Gallup's most recent survey of America's youth* offers some interesting insights into what teens think about the threat of war in America today, as well as what their own roles might be in a future war.
Fear of Nuclear War
Unlike many Americans who grew up in the shadow of impending nuclear war, today's generation of teens seem to have less reason to worry about that particular danger. But with terrorist threats and possible war with Iraq looming, teens' belief in the threat of a nuclear war is currently high. According to the 2003 survey, 66% of American teens feel threatened by nuclear war -- 19% say they think it is "very" likely, 47% "somewhat" likely.
Feelings about the inevitability of nuclear war holds constant across most demographic groups, but one categorization turns up an interesting difference. About one-third (33%) of those students whose self-described academic status is "above average" feel that nuclear war is very likely in their lifetimes, compared to about half (51%) of those who describe themselves as "average or below average." Positivity may be a key underlying factor for both findings -- that is, a more positive outlook may help kids maintain better grades as well as a more optimistic worldview.
War or Peace?
There's no question that if the United States were to become involved in a protracted war effort, thousands of today's teens would ultimately be involved in that war. When teens were asked if they think they will ever fight in a war during their lifetimes, one in four (25%) said they expect to do so. Only 11% of teen girls expect to fight in a war during their lifetimes, compared to 37% of boys.
With teens' expectations of war reaching the highest level in a decade, one might expect an effect on their interest in serving in the military. Only about one in nine (11%) teens indicate that they have a "great deal" of interest in serving their country in a military capacity. Just 6% of girls say they have a great deal of interest in serving in the military, versus 15% of boys.
With interest in serving in the military at such a low level, it's no wonder that all four branches of the armed services have stepped up their recruiting efforts. This endeavor is aided by a provision in the "No Child Left Behind Act" requiring school districts to make high school students' phone numbers, mailing addresses, and other personal data available to U.S. military recruiters (although parents can have the information withheld if they choose). In addition to visiting high schools and writing to students, the Marines have their own special recruiting tool -- a four-day weekend pass to Parris Island, S.C., for teachers. Four times a year, 80 teachers and educators are invited to take part in four days of "boot camp" exercises to encourage them to endorse the military as a viable educational alternative to colleges and universities.
*The Gallup Youth Survey is conducted via an Internet methodology provided by Knowledge Networks, using an online research panel that is designed to be representative of the entire U.S. population.
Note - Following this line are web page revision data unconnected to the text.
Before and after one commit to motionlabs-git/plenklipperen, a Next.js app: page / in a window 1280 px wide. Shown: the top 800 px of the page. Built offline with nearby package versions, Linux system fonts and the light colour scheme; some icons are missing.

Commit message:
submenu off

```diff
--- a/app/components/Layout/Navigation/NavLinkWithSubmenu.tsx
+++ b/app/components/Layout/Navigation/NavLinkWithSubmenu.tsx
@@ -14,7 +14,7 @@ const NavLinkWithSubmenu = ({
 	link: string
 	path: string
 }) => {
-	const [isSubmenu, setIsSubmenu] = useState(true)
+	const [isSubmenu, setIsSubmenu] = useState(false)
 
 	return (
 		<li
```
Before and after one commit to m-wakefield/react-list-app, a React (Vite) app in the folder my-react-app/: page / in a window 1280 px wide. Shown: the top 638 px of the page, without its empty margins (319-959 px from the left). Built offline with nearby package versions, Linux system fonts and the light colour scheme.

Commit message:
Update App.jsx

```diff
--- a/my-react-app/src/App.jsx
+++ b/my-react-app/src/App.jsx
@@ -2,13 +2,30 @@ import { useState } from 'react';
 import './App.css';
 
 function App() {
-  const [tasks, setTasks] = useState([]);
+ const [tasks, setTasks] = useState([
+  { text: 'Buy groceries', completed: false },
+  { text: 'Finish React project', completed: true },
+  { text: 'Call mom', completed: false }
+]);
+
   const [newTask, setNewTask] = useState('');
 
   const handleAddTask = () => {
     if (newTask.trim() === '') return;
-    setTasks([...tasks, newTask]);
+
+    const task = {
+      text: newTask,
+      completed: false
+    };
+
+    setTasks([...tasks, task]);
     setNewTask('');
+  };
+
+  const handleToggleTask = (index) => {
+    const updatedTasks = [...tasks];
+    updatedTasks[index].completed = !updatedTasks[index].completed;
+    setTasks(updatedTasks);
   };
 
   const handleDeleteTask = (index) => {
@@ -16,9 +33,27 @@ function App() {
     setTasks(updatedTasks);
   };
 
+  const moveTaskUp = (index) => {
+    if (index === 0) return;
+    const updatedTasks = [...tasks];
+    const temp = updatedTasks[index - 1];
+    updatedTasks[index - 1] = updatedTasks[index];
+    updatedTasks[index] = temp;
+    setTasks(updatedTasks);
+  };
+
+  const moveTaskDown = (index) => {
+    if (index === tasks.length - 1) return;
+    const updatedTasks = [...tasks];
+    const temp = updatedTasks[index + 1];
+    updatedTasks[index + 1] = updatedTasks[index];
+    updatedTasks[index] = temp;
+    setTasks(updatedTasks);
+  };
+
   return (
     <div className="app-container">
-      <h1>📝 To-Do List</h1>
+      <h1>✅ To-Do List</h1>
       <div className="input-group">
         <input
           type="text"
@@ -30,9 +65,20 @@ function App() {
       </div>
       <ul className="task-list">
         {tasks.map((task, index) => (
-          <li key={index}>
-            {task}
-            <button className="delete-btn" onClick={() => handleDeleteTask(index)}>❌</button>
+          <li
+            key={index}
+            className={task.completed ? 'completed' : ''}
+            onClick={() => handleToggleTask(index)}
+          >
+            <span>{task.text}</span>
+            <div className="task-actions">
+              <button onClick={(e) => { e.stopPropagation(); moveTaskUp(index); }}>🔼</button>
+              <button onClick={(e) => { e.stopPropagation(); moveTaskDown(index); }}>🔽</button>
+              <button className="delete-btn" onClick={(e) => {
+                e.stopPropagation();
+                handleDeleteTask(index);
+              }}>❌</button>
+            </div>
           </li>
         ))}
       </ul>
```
The current questionnaire was completed by 1,200 respondents aged 13 to 17 between Jan. 23-Feb. 10, 2003. For results based on the total sample, one can say with 95% confidence that the maximum margin of sampling error is ±3%. For a complete description of the sampling and weighting procedures used to conduct the survey, click here.